It’s clear that Patriotic Americans want FOUR MORE YEARS of President Trump, but that won’t stop the Radical Left from trying to cause CHAOS and CONFUSION.
In the small print of most of the Trump campaign missives is this:
If you’d like to step up and join your fellow Patriots in the fight against the Left-wing MOB please click here to sign up to volunteer with Team Trump. It’s because of the commitment and support from real Patriots, like YOU Jana, that we will Make America Great Again! We appreciate your support and with your help, we’ll secure FOUR MORE YEARS!
Wouldn’t it be better to make the decision based on science and a concern from one’s neighbors, not caring if they are Democrats or Republicans or whatever enemies of the state or people an antagonistic politician, even the president might say (i.e. journalists). Orwell’s 1984 was science fiction, but in 2020, I’d rather we’d rely on science, from Japan and the US.
The world is changing, but more slowly than I had hoped for when my grandmother was still alive in the 1980s. I was raised in a city that sent its Japanese ethnic population to internment camps in Arizona. I have lived in a city (Pasadena) that once ran out all of its Chinese and Chinese-looking citizens in 1885. I live in a state that once gave more legal rights to Blacks than Asians. In 2020, I don’t think the American culture is ready for an ethnic East Asian woman as president or even mayor of Los Angeles or governor of California.
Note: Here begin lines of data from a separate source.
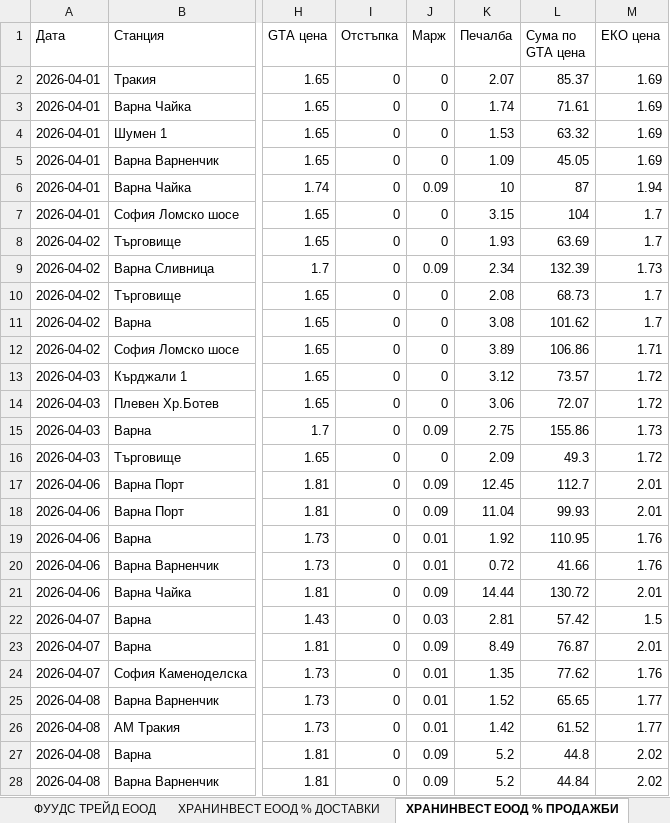
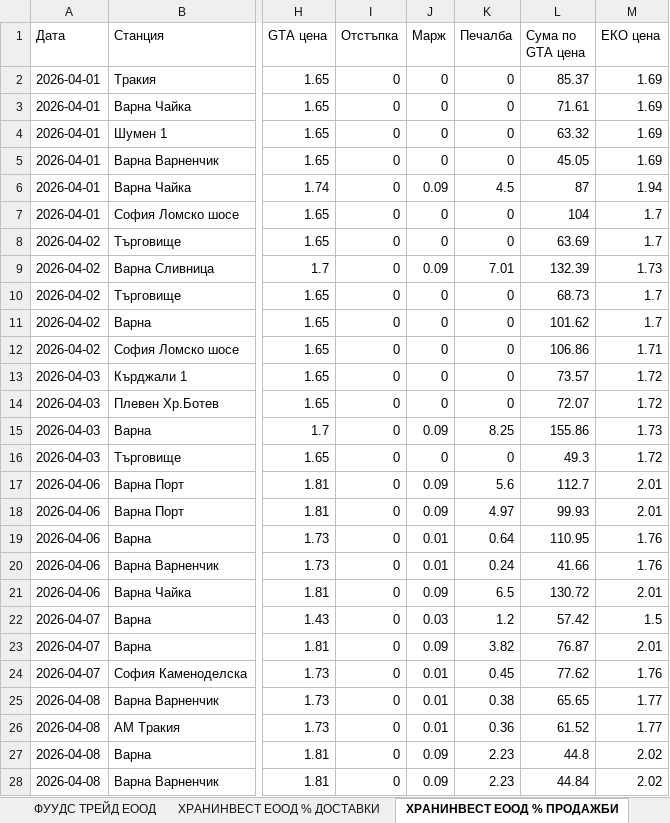
Before and after one commit to plamensve/eko, an Excel workbook: A_FINAL_RESULT/eko_transactions.xlsx, sheet ХРАНИНВЕСТ ЕООД % ПРОДАЖБИ, drawn as a sheet; only a part is shown, gaps mark what is left out; values as stored, in another font and other column widths than the file's, no borders; the diff covers the shown part only; the diff names each change by its address in the sheet, - before the commit and + after, or states it on an @@ line.

```diff
--- a/A_FINAL_RESULT/eko_transactions.xlsx (sheet ХРАНИНВЕСТ ЕООД % ПРОДАЖБИ)
+++ b/A_FINAL_RESULT/eko_transactions.xlsx (sheet ХРАНИНВЕСТ ЕООД % ПРОДАЖБИ)
-K2 (Печалба): 2.07
+K2 (Печалба): 0
-K3 (Печалба): 1.74
+K3 (Печалба): 0
-K4 (Печалба): 1.53
+K4 (Печалба): 0
-K5 (Печалба): 1.09
+K5 (Печалба): 0
-K6 (Печалба): 10
+K6 (Печалба): 4.5
-K7 (Печалба): 3.15
+K7 (Печалба): 0
-K8 (Печалба): 1.93
+K8 (Печалба): 0
-K9 (Печалба): 2.34
+K9 (Печалба): 7.01
-K10 (Печалба): 2.08
+K10 (Печалба): 0
-K11 (Печалба): 3.08
+K11 (Печалба): 0
-K12 (Печалба): 3.89
+K12 (Печалба): 0
-K13 (Печалба): 3.12
+K13 (Печалба): 0
-K14 (Печалба): 3.06
+K14 (Печалба): 0
-K15 (Печалба): 2.75
+K15 (Печалба): 8.25
-K16 (Печалба): 2.09
+K16 (Печалба): 0
-K17 (Печалба): 12.45
+K17 (Печалба): 5.6
-K18 (Печалба): 11.04
+K18 (Печалба): 4.97
-K19 (Печалба): 1.92
+K19 (Печалба): 0.64
-K20 (Печалба): 0.72
+K20 (Печалба): 0.24
-K21 (Печалба): 14.44
+K21 (Печалба): 6.5
-K22 (Печалба): 2.81
+K22 (Печалба): 1.2
-K23 (Печалба): 8.49
+K23 (Печалба): 3.82
-K24 (Печалба): 1.35
+K24 (Печалба): 0.45
-K25 (Печалба): 1.52
+K25 (Печалба): 0.38
-K26 (Печалба): 1.42
+K26 (Печалба): 0.36
-K27:K28 (Печалба): 5.2
+K27:K28 (Печалба): 2.23
```
Also changed, not shown: 22 edited cells elsewhere in this sheet, sheet ФУУДС ТРЕЙД ЕООД, sheet МЕРКУРИЙ ПРОИЗВОДСТВО И ПАКЕТАЖ, sheet СПЕДСТРОЙ ООД, sheet ДЕМАКС АД % ГРУПА 2, sheet ПОДИ ЕООД, sheet АГРАРЕН УНИВЕРСИТЕТ - ПЛОВДИВ, 33 more sheets, history_prices/APR/prices_04042026.xlsx, history_prices/APR/prices_05042026.xlsx, 11 other files.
In 1984, Eddie Albert played the president of the United States in “Dreamscape.” By this time, he was probably best known for his turn as Oliver Wendell Douglas in the sitcom “Green Acres” (1965-1971).
He was 78 when the film “Dreamscape” came out. Joe Biden is 77. In 1984, movie makers thought people could imagine a 78-year-old White man as a president. Biden will be a welcome change from the dark comedy and grotesque horror of the last four years. Yet the Götterdämmerung of White male built societies and their partial histories and limited critical analyses is upon us and will be for many years, perhaps until we can foresee any American being president.